Sun Apr 8 10:29:43 CEST 2012
As is obvious in a sort of Zen way, just look at the API to see what
an abstraction does. Look at what it really means without going too
much into story..
1. Needs to be a functor (i.e. container) :: (a -> b) -> f a -> f b
2. It needs to support application :: f (a -> b) -> f a -> f b
What I missed before is sequenceA
sequenceA :: Applicative f => [f a] -> f [a]
sequenceA cs = c where
c = foldr push (pure ) cs
push c cs = (:) <$> c <*> cs
Thinking about this as: convert collection of element PRODUCERS into a
PRODUCER of a collection of elements. What happens above is
construction using (:) but what if construction is something like:
Tie the output state of the first to the input of the second.
Something didn't yet click... But one of the key elements is
sequenceA. Trying the original paper again.
Some observations from :
* These all start from pure functions in the examples (a pure function
applied to funny arguments). However, after the first <$>, the
result is no longer a pure function, but a collection of partially
applied functions. The ability to store such a collection is just a
property of a Functor, i.e. up to here we just used fmap = <$>.
After that, once we have a *collection* of functors to then further

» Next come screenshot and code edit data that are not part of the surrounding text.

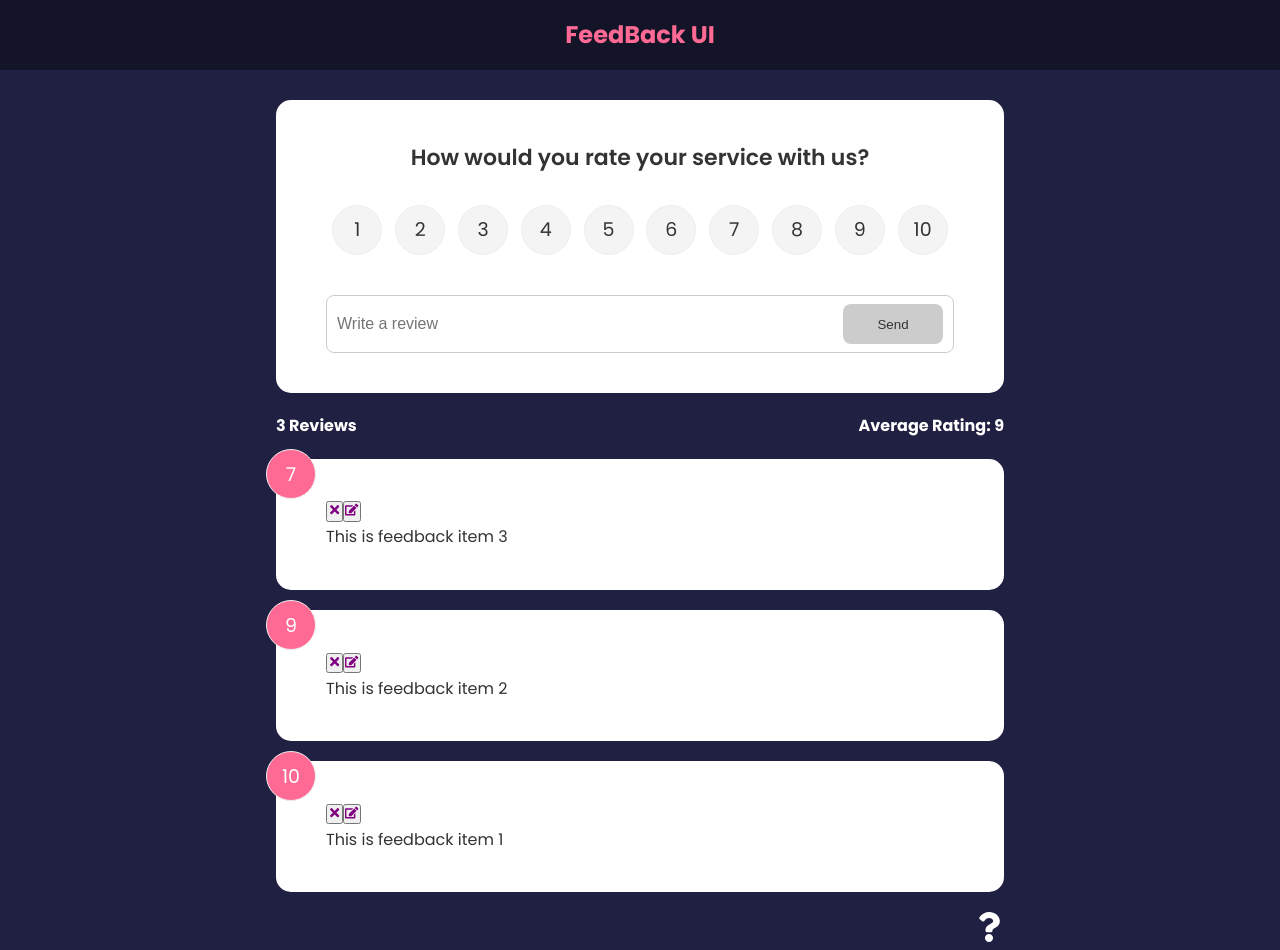
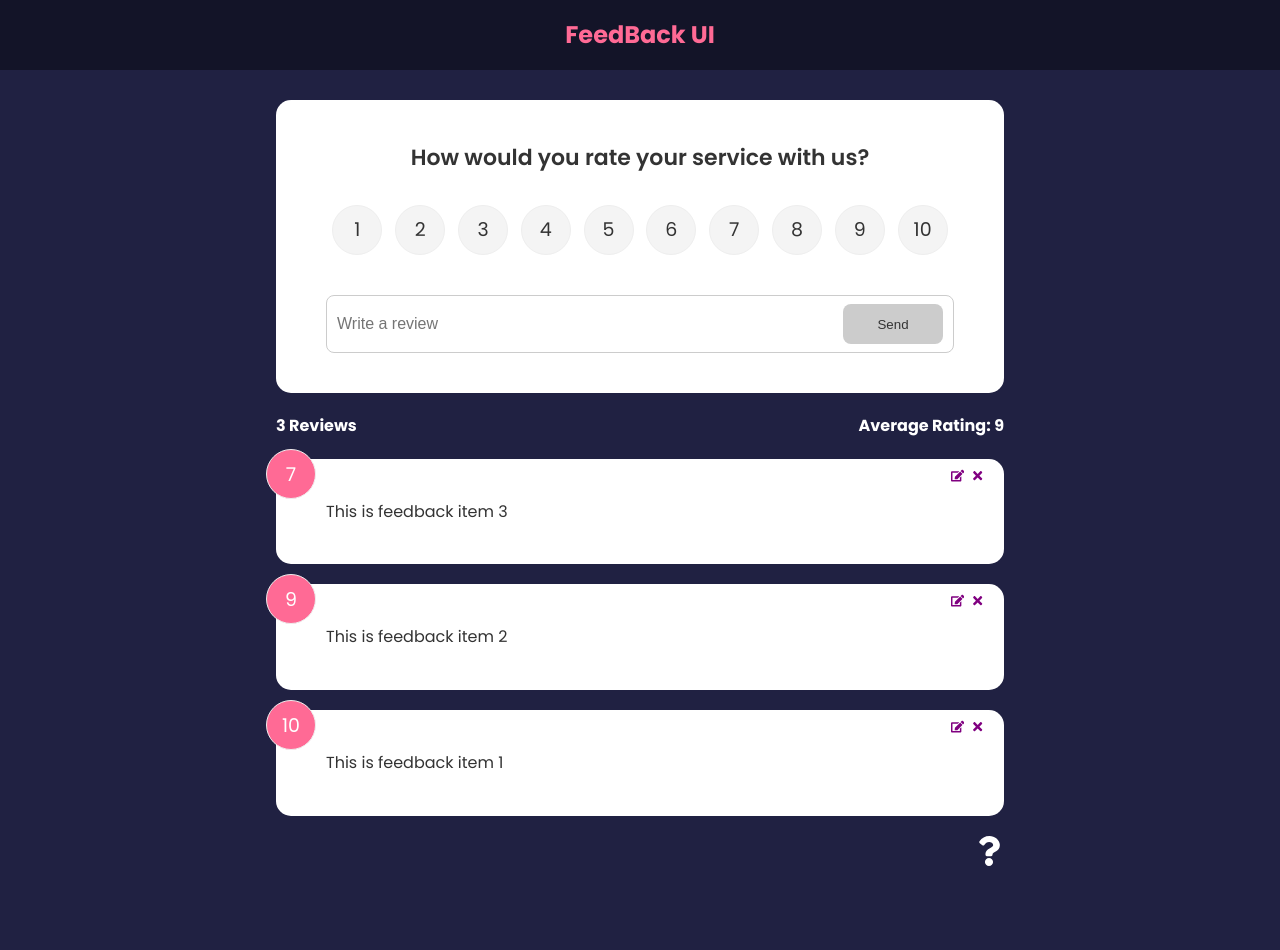
Before and after one commit to GUchechi/G-FeebBack-App, a React (Create React App) app: page / in a window 1280 px wide. After the commit the page ends 873 px from the top, so only its background shows below. Built offline with nearby package versions, Linux system fonts and the light colour scheme; data requests are answered from the project's data file.

Commit message:
refactoring

```diff
--- a/src/index.css
+++ b/src/index.css
@@ -131,7 +131,15 @@ input:focus {
   left: -10px;
 }
 
-
+.close,
+.edit {
+  position: absolute;
+  top: 10px;
+  right: 20px;
+  cursor: pointer;
+  background: none;
+  border: none;
+}
 
 .edit {
   right: 40px;
```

apply it to elements that are also in collections requires <*>.
* A reason to define traverse directly is that the usual definition as
sequence . map will traverse the struture twice (if the compiler can't
optimize this out that is..)
* The Monoid / phantom Applicative relation seems interesting but
doesn't quite snap into place for me.. Try later.
* Different between Applicative and Monad: for a Monad the value of
one computation can influence the second, while for Applicative the
structure of a computation is fixed. Moral:
If you've got Applicative, that's good
If you've got Monad, that's even better!
If you need Monad, that's good
If you need only Applicative, that's even better!
* Applicative are composable.
* Monoidal = symmetric interface for Applicative:
unit :: f ()
<,> :: f a -> f b -> f (a,b)
This separates the "combination" from the "computation" which can be
done by fmap, i.e. :: (a,b) -> c.
Which illustrates an important point: it's the combination of two
values into one that allows sequentiality to emerge.